Dallas, Texas / United States – 05 30 2018: Texas Governor Greg Abbott holding a press conference to unveil his school safety plan following a school shooting at Santa Fe High School. (Shutterstock)
Written by Joseph Meyers, Staff Attorney at the National Immigration Project
A group of immigrant advocacy organizations filed an amicus brief in United States v. Texas last week, in which they highlight the unlawful, racist arguments behind Texas and Louisiana’s lawsuit against the Biden administration’s immigration enforcement priorities.
In United States v. Texas, the Supreme Court will review a challenge brought by Texas and Louisiana to the U.S. Department of Homeland Security’s (DHS) attempt to set immigration enforcement priorities. Texas and Louisiana claim they object to the increased costs that come with the policy, but their motivations are clear—keep immigrants out of their states.
The brief argues that the states’ basis for claiming to have standing to bring this lawsuit are motivated by their discriminatory objection to the presence of noncitizens residents within their borders. This is not only an unlawful basis for standing but builds on a long history of racist and xenophobic tropes.
As in any lawsuit, the states had to show they had “standing” to bring this case, a constitutional requirement that plaintiffs in a lawsuit have suffered a concrete injury that can be traced to an action of the defendant and is solvable by a court decision in their favor.
In September 2021, DHS Secretary Alejandro Mayorkas issued a memo setting new priorities for enforcing immigration laws, including the arrest, detention, and deportation of noncitizens, creating broad categories of individuals who should be priorities for enforcement.
Texas and Louisiana quickly sued to challenge these priorities, securing an order enjoining them in June 2022. That injunction was upheld by the Fifth Circuit, and the Supreme Court denied the government’s attempt to lift the injunction pending appeal. The case is now pending before the Supreme Court and will be heard in December 2022.
As with many other cases seeking to invalidate Biden administration immigration policies, Texas and Louisiana asserted that they have standing based on state spending on noncitizens residents, which includes costs of healthcare, education, and criminal detention and supervision. They claim that the mere fact of spending state resources on noncitizens is an injury to their states—even though state and federal law requires that state services generally be provided to all state residents, regardless of immigration status.
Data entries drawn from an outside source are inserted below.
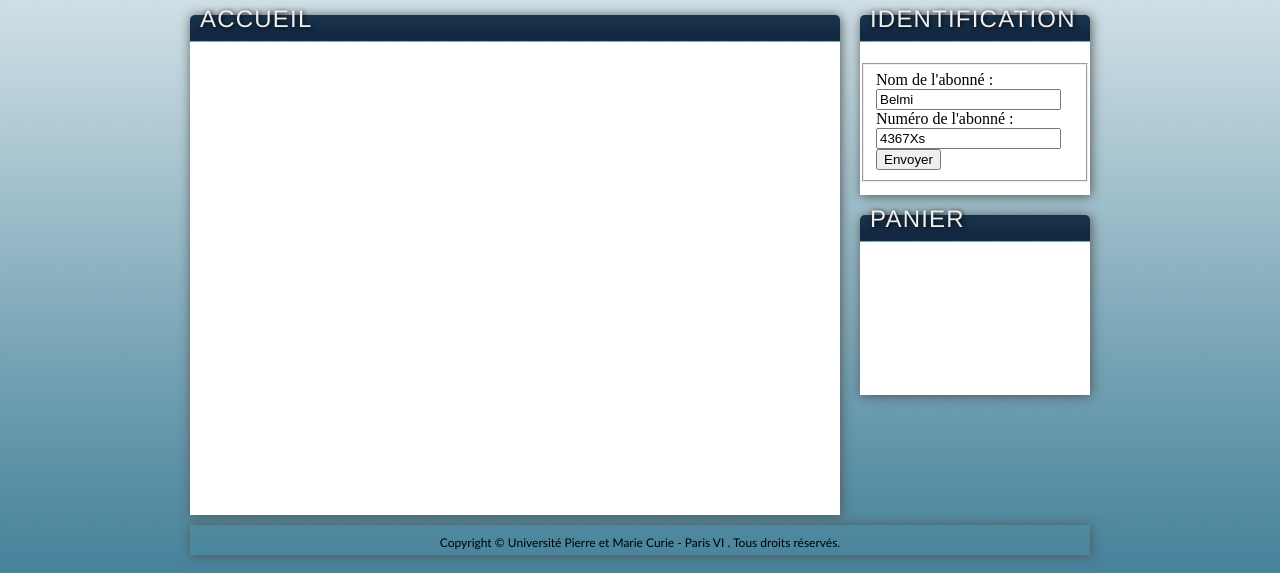
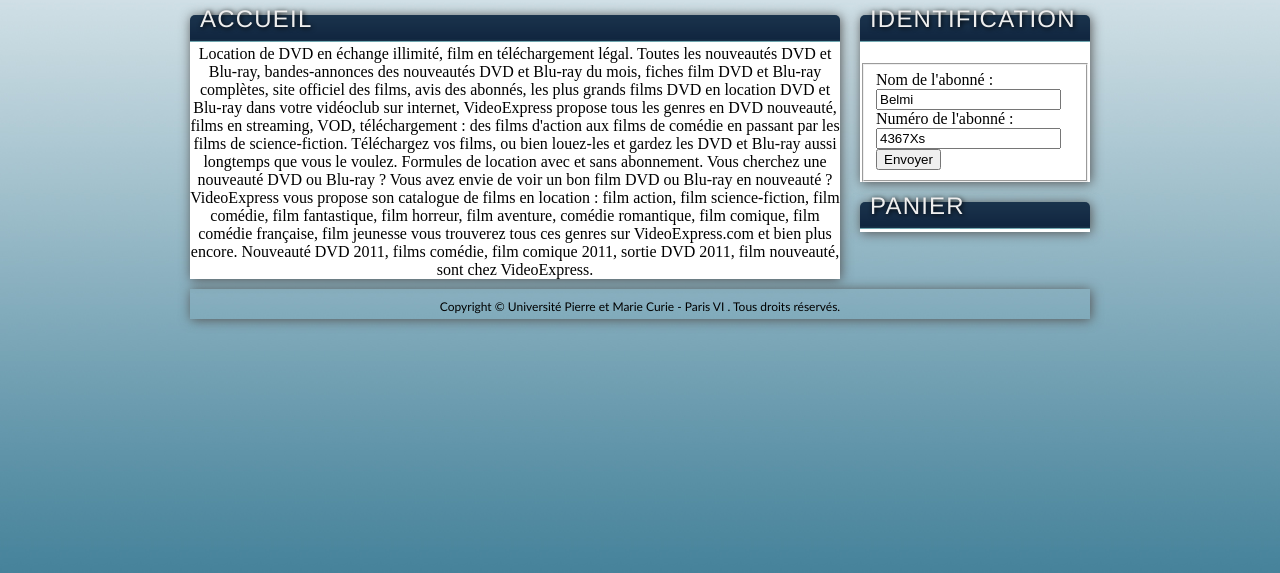
Before and after one commit to Chanthavone/videoExpress, a PHP site: page /?module=1 in a window 1280 px wide. Shown: the part 227-800 px from the top of the page. Run offline with PHP 8.4, Linux system fonts and the light colour scheme.

Commit message:
Ajout de l'agrandissement automatique des conteneurs

```diff
--- a/commun/styles/style.css
+++ b/commun/styles/style.css
@@ -87,32 +87,27 @@ body {
 	margin-right : auto;
 	margin-left : auto;
 	width : 900px;
-	height : 500px;
 }
 
 #conteneur_principal {
 	float:left;
 	width:650px;
-	height:500px;
 }
 
 #conteneur_gauche {
 	float:left;
 	width:250px;
-	height:500px;
 }
 
 #conteneur_identification {
 	margin-left:auto;
 	width:230px;
-	height:180px;
 	margin-bottom:20px;
 }
 
 #conteneur_panier {
 	margin-left:auto;
 	width:230px;
-	height:180px;
 }
 
 .conteneur {
@@ -183,3 +178,9 @@ h2 {
 	font-family : Calibri;
 	font-size : 12px;
 }
+
+.blank{
+    font-size:0px;
+    clear:both;
+    line-height:0px;
+}
--- a/index.php
+++ b/index.php
@@ -127,6 +127,7 @@
 					}
 
 				?>
+				<br class="blank" />
 			</div>
 			<div id="conteneur_gauche">
 				<div id="conteneur_identification" class="conteneur">
@@ -139,13 +140,17 @@
 						else
 							require("site_client/identification.php");
 					?>
+					<br class="blank" />
 				</div>
 				<div id="conteneur_panier" class="conteneur">
 					<div class="titre">
 						<h2> <span>Panier</span> </h2>
 					</div>
+					<br class="blank" />
 				</div>
+				<br class="blank" />
 			</div>
+			<br class="blank" />
 		</div>
 		<div id="footer">
 			<div id="footer_texte">
--- a/site_client/accueil.php
+++ b/site_client/accueil.php
@@ -1,3 +1,13 @@
 <div class="titre">
 	<h2> <span>Accueil</span> </h2>
 </div>
+
+<div align="center">
+Location de DVD en échange illimité, film en téléchargement légal. Toutes les nouveautés DVD et Blu-ray, bandes-annonces des nouveautés DVD et Blu-ray du mois,
+fiches film DVD et Blu-ray complètes, site officiel des films, avis des abonnés, les plus grands films DVD en location DVD et Blu-ray dans votre vidéoclub sur internet,
+VideoExpress propose tous les genres en DVD nouveauté, films en streaming, VOD, téléchargement : des films d'action aux films de comédie en passant par les films de science-fiction.
+Téléchargez vos films, ou bien louez-les et gardez les DVD et Blu-ray aussi longtemps que vous le voulez. Formules de location avec et sans abonnement.
+Vous cherchez une nouveauté DVD ou Blu-ray ? Vous avez envie de voir un bon film DVD ou Blu-ray en nouveauté ? VideoExpress vous propose son catalogue de films en location :
+film action, film science-fiction, film comédie, film fantastique, film horreur, film aventure, comédie romantique, film comique, film comédie française, film jeunesse
+vous trouverez tous ces genres sur VideoExpress.com et bien plus encore. Nouveauté DVD 2011, films comédie, film comique 2011, sortie DVD 2011, film nouveauté, sont chez VideoExpress.
+</div>
```
Also changed, not shown: site_client/accueilRecherche.php (+4 -3 lines), site_client/commande.php (line endings or trailing spaces), site_client/detenues.php (line endings or trailing spaces).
As shown in the amicus brief, which was drafted by the NYU Immigrants’ Rights Clinic and the National Immigration Project (NIPNLG), Texas and Louisiana’s standing arguments are deeply flawed.
Much of the states’ lawsuit claims to object to increased stated expenditures. But in reality, they are objecting to the mere presence of noncitizens in their borders. The states’ motivations are made clear by the fact that, while objecting to increased noncitizen presence, Texas and Louisiana have worked to encourage population growth and domestic migration from other states.
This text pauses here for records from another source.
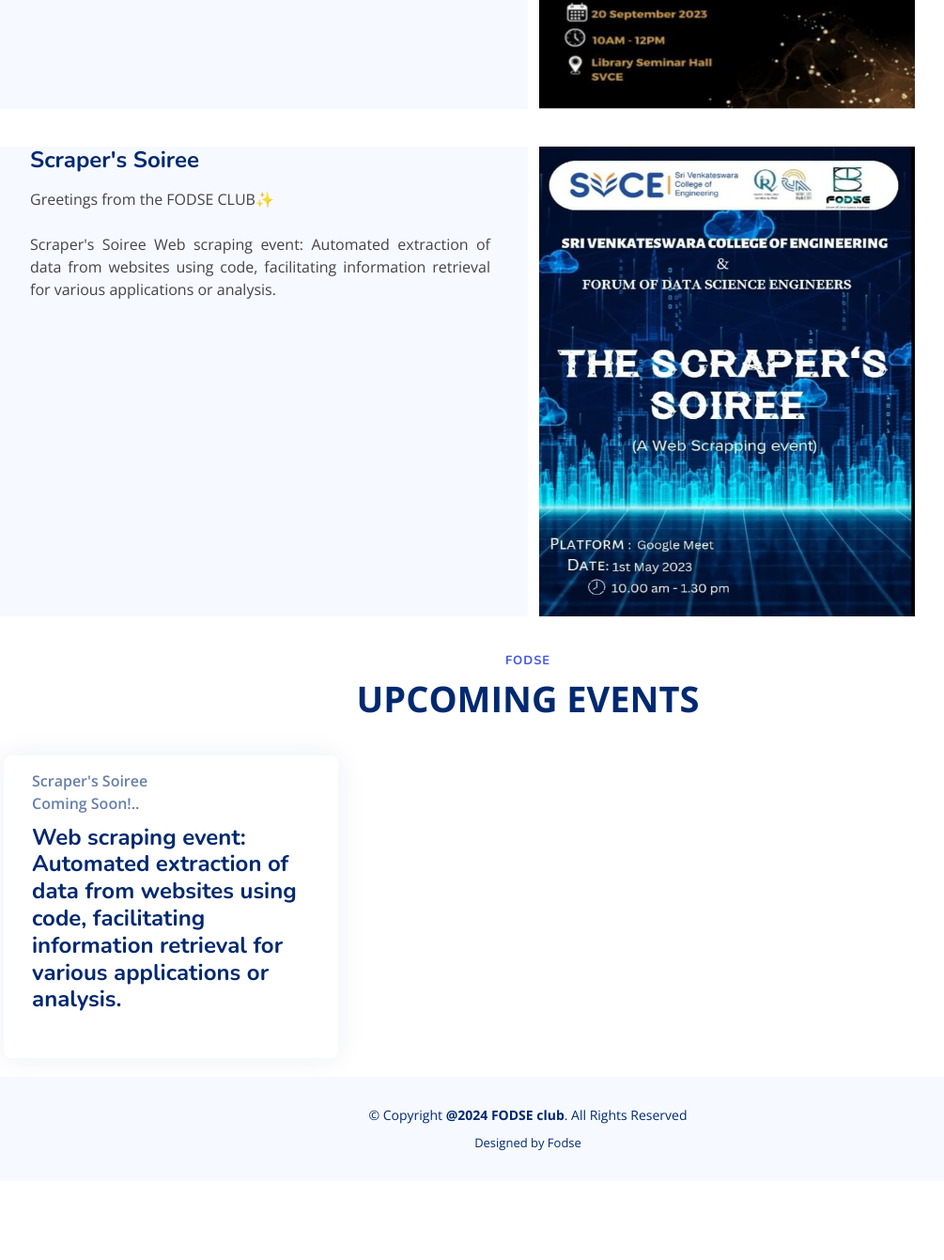
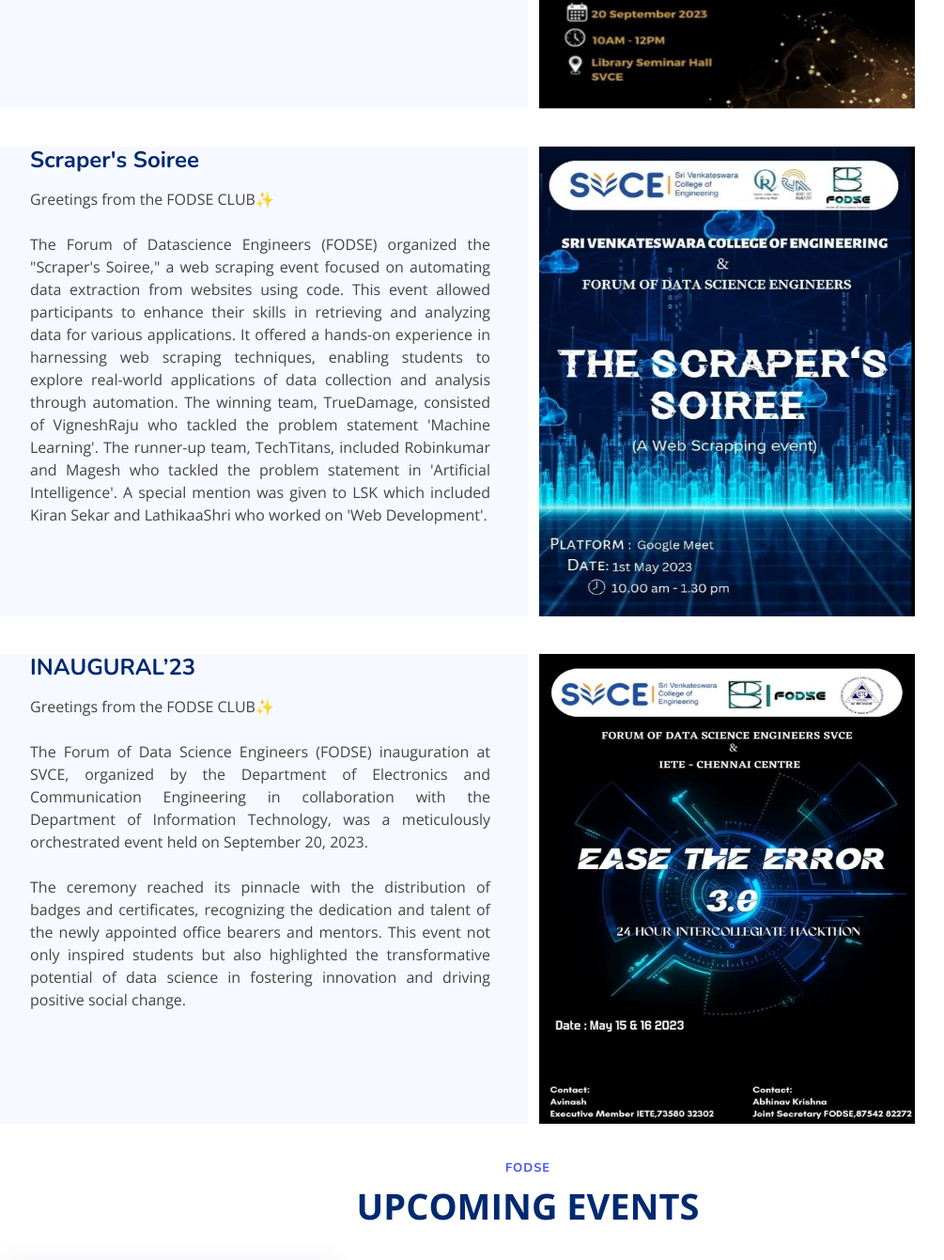
Before and after one commit to PragatheeshwarS/FODSE, a plain HTML site: page events.html in a window 1280 px wide. Shown: the part 2636-3977 px from the top of the page at 94% size, without its empty margins (78-1083 px from the left). Before the commit the page ends 3893 px from the top, so only its background shows below. Drawn offline with nearby package versions, Linux system fonts and the light colour scheme.

Commit message:
2023 done

```diff
--- a/events.html
+++ b/events.html
@@ -312,9 +312,62 @@
             <p class="font-italic" style="text-align: justify">
               Greetings from the FODSE CLUB✨
               <br /><br />
-              Scraper's Soiree Web scraping event: Automated extraction of data
-              from websites using code, facilitating information retrieval for
-              various applications or analysis.
+              The Forum of Datascience Engineers (FODSE) organized the
+              "Scraper's Soiree," a web scraping event focused on automating
+              data extraction from websites using code. This event allowed
+              participants to enhance their skills in retrieving and analyzing
+              data for various applications. It offered a hands-on experience in
+              harnessing web scraping techniques, enabling students to explore
+              real-world applications of data collection and analysis through
+              automation. The winning team, TrueDamage, consisted of VigneshRaju
+              who tackled the problem statement 'Machine Learning'. The
+              runner-up team, TechTitans, included Robinkumar and Magesh who
+              tackled the problem statement in 'Artificial Intelligence'. A
+              special mention was given to LSK which included Kiran Sekar and
+              LathikaaShri who worked on 'Web Development'.
+            </p>
+          </div>
+        </div>
+      </div>
+    </section>
+
+    <section id="about" class="about">
+      <div class="container" data-aos="fade-up">
+        <div class="row">
+          <div
+            class="col-lg-6 order-1 order-lg-2"
+            data-aos="fade-left"
+            data-aos-delay="100"
+          >
+            <div class="col-md-4">
+              <img
+                class="poster"
+                src="assets/img/easetheerror3.jpeg"
+                height="500px"
+                width="400px"
+              />
+            </div>
+          </div>
+          <div class="col-lg-6 pt-4 pt-lg-0 order-2 order-lg-1 content">
+            <div class="section-title">
+              <h2>INAUGURAL’23</h2>
+            </div>
+            <h3></h3>
+            <p class="font-italic" style="text-align: justify">
+              Greetings from the FODSE CLUB✨
+              <br /><br />
+              The Forum of Data Science Engineers (FODSE) inauguration at SVCE,
+              organized by the Department of Electronics and Communication
+              Engineering in collaboration with the Department of Information
+              Technology, was a meticulously orchestrated event held on
+              September 20, 2023.
+              <br /><br />
+              The ceremony reached its pinnacle with the distribution of badges
+              and certificates, recognizing the dedication and talent of the
+              newly appointed office bearers and mentors. This event not only
+              inspired students but also highlighted the transformative
+              potential of data science in fostering innovation and driving
+              positive social change.
             </p>
           </div>
         </div>
```
Also changed, not shown: assets/img/easetheerror3.jpeg (added).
The states have also publicly touted their success in doing so. For example, over the past several years, Governor Greg Abbott has repeatedly made clear that he believes population growth is a boon. In one tweet, Governor Abbot said that “Newcomers are welcome. They just need to help keep TX an appealing state.”
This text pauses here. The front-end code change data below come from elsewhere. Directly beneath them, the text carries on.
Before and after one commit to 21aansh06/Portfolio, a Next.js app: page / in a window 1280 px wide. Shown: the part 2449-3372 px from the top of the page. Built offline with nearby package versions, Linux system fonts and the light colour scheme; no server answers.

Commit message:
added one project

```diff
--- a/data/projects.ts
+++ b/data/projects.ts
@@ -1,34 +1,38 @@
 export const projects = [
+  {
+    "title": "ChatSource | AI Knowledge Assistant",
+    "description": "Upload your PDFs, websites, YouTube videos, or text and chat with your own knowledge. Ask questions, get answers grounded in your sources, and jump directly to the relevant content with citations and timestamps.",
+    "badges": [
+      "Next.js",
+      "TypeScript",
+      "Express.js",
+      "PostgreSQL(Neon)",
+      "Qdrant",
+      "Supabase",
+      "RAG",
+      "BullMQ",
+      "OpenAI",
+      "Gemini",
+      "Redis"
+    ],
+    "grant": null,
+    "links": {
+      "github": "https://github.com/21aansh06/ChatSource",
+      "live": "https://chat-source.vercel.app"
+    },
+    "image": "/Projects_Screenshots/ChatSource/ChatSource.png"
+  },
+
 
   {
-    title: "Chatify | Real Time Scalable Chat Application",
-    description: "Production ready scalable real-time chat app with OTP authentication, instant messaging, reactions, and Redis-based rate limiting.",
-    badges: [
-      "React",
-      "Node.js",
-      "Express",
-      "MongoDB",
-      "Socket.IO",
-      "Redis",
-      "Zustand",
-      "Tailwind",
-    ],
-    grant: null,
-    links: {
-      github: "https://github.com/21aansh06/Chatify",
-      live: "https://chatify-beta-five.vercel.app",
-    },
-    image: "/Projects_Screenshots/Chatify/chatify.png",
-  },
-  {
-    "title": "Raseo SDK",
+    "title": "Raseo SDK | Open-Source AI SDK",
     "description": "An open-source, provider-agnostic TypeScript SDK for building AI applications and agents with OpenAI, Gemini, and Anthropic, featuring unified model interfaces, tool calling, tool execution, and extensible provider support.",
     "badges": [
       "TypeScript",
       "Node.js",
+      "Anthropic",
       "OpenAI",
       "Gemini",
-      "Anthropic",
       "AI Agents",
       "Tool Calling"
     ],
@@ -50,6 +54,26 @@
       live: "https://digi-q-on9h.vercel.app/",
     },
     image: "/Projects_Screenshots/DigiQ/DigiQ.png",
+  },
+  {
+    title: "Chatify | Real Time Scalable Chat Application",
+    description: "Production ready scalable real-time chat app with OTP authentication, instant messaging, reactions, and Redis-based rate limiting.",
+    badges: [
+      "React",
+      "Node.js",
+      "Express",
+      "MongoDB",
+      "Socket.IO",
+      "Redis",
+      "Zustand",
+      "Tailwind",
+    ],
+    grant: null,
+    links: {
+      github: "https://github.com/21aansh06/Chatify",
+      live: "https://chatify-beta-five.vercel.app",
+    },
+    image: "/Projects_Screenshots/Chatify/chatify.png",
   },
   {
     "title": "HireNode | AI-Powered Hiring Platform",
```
Texas and Louisiana’s true motivations are cast in stark relief by their dogged harassment of noncitizens within their borders. In recent years, both Texas and Louisiana have passed a litany of anti-immigrant laws.
The states’ general objection is not a lawful basis for a state to claim injury. It is well established that discrimination on the basis of race, national origin, or citizenship status is inherently suspect under the U.S. Constitution, including discrimination against noncitizens who are subject to deportation. The Supreme Court has also made clear that a state’s desire to harm a politically unpopular group is not a legitimate interest for a state government to pursue.
What’s more, Texas and Louisiana’s assertions of standing draw upon well-worn racist and xenophobic tropes describing immigrants as inherently burdensome on public resources and safety. The states’ position that immigrants are a costly burden echoes arguments made by eugenicists in the early 1900s in support of racially exclusionary immigration laws: that immigrations of racial groups they viewed as inferior and “criminally inclined” should be barred from entry lest they impose greater costs on state services.
There is a direct throughline from those arguments to the states’ standing arguments in United States v. Texas. The rhetoric of “invasion” and the supposed threat that immigrants of color pose to America have been mobilized again and again over the course of the 20th century, including in opposition to accommodations for Haitian refugees fleeing the Duvalier regimes and Cubans during the 1980 Mariel Boatlift. In both cases, unfortunately, this racist rhetoric worked, and the legacy immigration service responded with harsher action against refugees, including mass detention.
Today, in word and deed, Texas is giving new life to this familiar, dangerous rhetoric.
Against this background, it is clear Texas and Louisiana’s claim that they are injured by the presence of noncitizens within their borders is closely tied to a long history of racist and xenophobic thought and action. The Court should reject their lawsuit for this reason.